Woodcut is a sprawling 260-seat venue operated by Sunny Lusted and her husband, executive chef Ross Lusted. The couple's lauded CBD fine diner, The Bridge Room, closed in April 2019. The menu at Woodcut is dazzlingly extensive; choosing from it is no easy feat.
The menu isn’t split into entrées, mains and desserts. Instead, it highlights the cooking methods used in the four open kitchens stationed around the huge space: steam, fire, smoke and ice (aka the raw bar). The kitchens offer a theatrical experience for diners, no matter where they’re seated, and creates de facto dining areas, making the vast space on the ground floor of Crown Sydney seem intimate and warm.
In the steam kitchen, delicate pipis are cooked in steam kettles, flavoured with vadouvan (an Indian curry blend) and served with roasted chickpeas and chickpea leaves. Smoky Wagyu skewers are cooked over the intense heat of a robata grill.
Piles of caviar and Yarra Valley trout roe, raw kingfish with lychee and grilled ginger, and grilled raw beef with salted duck egg and radish are served from the seafood kitchen. Swordfish and a 270-day-aged one-kilogram Black Market T-bone are cooked on the wood grill.
The desserts here riff on seasonal ingredients – in the summer months you might be served a quenelle of cherry sorbet atop a delicate meringue wreathed in the last of the summer’s cherries. Or a crisp dark-chocolate tart shell might encase a pistachio sorbet and blood-plum jam.
The 22-page wine and cocktail menu is split into chapters, starting with cocktails, beers and non-alcoholic drinks, followed by wines offered via the Coravin system, highlighted producers and by-the-bottle drops, finishing with spirits.

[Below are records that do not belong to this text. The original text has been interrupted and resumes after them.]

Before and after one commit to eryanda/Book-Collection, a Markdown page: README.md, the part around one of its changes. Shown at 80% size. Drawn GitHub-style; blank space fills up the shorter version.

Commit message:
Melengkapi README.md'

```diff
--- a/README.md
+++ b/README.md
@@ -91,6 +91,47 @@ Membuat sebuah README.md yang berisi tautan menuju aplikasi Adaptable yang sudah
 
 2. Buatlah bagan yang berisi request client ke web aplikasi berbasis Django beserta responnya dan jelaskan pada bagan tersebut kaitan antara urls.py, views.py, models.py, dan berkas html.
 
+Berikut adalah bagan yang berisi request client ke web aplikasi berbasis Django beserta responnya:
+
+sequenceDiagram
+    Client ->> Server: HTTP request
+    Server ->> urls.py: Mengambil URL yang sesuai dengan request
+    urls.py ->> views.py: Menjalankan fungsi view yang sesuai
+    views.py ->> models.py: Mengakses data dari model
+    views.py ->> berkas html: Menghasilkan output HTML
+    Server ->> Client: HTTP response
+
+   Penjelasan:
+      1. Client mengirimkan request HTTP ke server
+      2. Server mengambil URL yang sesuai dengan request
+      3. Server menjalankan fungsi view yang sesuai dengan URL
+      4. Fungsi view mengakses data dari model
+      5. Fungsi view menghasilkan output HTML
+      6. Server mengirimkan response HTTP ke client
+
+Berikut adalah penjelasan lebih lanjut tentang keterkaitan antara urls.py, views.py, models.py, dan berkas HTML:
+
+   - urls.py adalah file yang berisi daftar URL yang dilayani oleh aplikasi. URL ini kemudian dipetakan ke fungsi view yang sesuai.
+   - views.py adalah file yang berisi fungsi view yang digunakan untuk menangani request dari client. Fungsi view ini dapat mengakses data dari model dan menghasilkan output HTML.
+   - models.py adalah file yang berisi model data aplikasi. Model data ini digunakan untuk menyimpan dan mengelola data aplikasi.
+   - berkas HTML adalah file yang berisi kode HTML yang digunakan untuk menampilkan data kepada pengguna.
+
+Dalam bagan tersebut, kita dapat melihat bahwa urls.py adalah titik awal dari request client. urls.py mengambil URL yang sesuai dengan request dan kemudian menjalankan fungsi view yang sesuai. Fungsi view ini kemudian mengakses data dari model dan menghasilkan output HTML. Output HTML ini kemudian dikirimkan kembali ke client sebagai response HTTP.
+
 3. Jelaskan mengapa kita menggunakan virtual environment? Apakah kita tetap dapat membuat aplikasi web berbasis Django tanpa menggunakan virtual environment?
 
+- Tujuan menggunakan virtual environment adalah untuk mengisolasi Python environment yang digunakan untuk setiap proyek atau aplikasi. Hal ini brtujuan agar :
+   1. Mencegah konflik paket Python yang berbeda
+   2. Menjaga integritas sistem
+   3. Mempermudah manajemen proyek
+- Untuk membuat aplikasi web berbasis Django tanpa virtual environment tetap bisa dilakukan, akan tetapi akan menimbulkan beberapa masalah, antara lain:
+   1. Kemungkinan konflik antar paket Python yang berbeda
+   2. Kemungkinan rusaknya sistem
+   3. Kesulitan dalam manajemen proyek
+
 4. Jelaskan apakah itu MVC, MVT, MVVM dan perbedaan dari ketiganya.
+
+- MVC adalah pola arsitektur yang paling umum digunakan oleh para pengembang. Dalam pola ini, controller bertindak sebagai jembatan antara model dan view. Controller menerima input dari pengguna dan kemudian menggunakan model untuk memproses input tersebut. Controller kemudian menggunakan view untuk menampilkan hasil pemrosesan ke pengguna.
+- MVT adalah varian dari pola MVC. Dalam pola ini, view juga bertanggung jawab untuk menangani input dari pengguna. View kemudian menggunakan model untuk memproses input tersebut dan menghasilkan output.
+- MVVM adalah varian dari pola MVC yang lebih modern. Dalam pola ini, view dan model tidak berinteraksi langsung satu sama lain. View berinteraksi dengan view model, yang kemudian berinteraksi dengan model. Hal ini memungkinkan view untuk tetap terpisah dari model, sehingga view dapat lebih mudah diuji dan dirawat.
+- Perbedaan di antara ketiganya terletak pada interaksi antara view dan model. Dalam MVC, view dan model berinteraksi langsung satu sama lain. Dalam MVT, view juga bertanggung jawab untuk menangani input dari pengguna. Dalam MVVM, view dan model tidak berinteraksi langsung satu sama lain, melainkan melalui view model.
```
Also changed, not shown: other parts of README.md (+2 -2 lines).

A huge amount of effort has gone into the restaurant’s design. And with many elements echoing the Lusteds’ international travels, this is a venue with world-leading ambitions. The entrance’s high, straight walls evoke the sheer-sided canyons of Utah. The shining steam kettles have been custom-made and imported from Vancouver, Canada. And the geometric black blocked ceiling tiles are inspired by the Giant’s Causeway geological formations in Northern Ireland.